Exercise: Using the listing below, count every line that contains the word "docs"; respond with the count alone.
# # # #
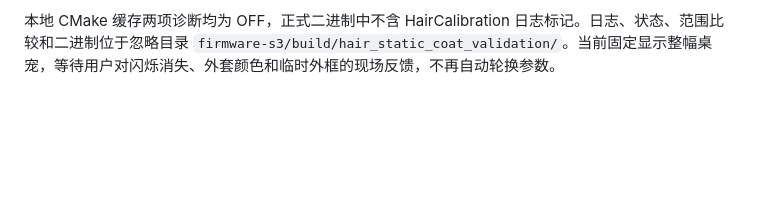
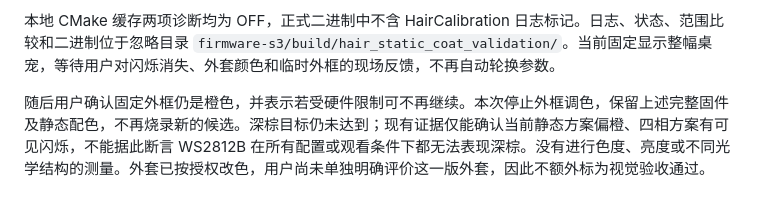
Before and after one commit to DongFengPo1412/Intelligent-Lighting-Control-System-Pro, a Markdown page: docs/KURISU_VISUAL_TUNING.md, the part around the change. Rendered like a GitHub page; blank space fills up the shorter version.

Commit message:
Record paused hair color tuning and remaining visual limit

```diff
--- a/docs/KURISU_VISUAL_TUNING.md
+++ b/docs/KURISU_VISUAL_TUNING.md
@@ -131,3 +131,5 @@
 11 项配色检查及生成一致性检查通过，另外比较了提交前后的部位字典，确认仅外框和外套改变。完整应用编译成功，873920 字节，二进制 SHA256 为 `97546c39155ee90d8186d692229a00afd4afc46b88a945758e10282ca8ffa40c`。COM9 写入校验通过；启动日志显示 DisplayManager 正常运行，Wi-Fi 状态、亮度 20、模式 17、关闭麦克风流命令均获得板端成功回执，音量仍为 70。本轮未播放音频，也未启动电脑端语音服务。
 
 本地 CMake 缓存两项诊断均为 OFF，正式二进制中不含 HairCalibration 日志标记。日志、状态、范围比较和二进制位于忽略目录 `firmware-s3/build/hair_static_coat_validation/`。当前固定显示整幅桌宠，等待用户对闪烁消失、外套颜色和临时外框的现场反馈，不再自动轮换参数。
+
+随后用户确认固定外框仍是橙色，并表示若受硬件限制可不再继续。本次停止外框调色，保留上述完整固件及静态配色，不再烧录新的候选。深棕目标仍未达到；现有证据仅能确认当前静态方案偏橙、四相方案有可见闪烁，不能据此断言 WS2812B 在所有配置或观看条件下都无法表现深棕。没有进行色度、亮度或不同光学结构的测量。外套已按授权改色，用户尚未单独明确评价这一版外套，因此不额外标为视觉验收通过。
```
# # # #
Solved exercise: 3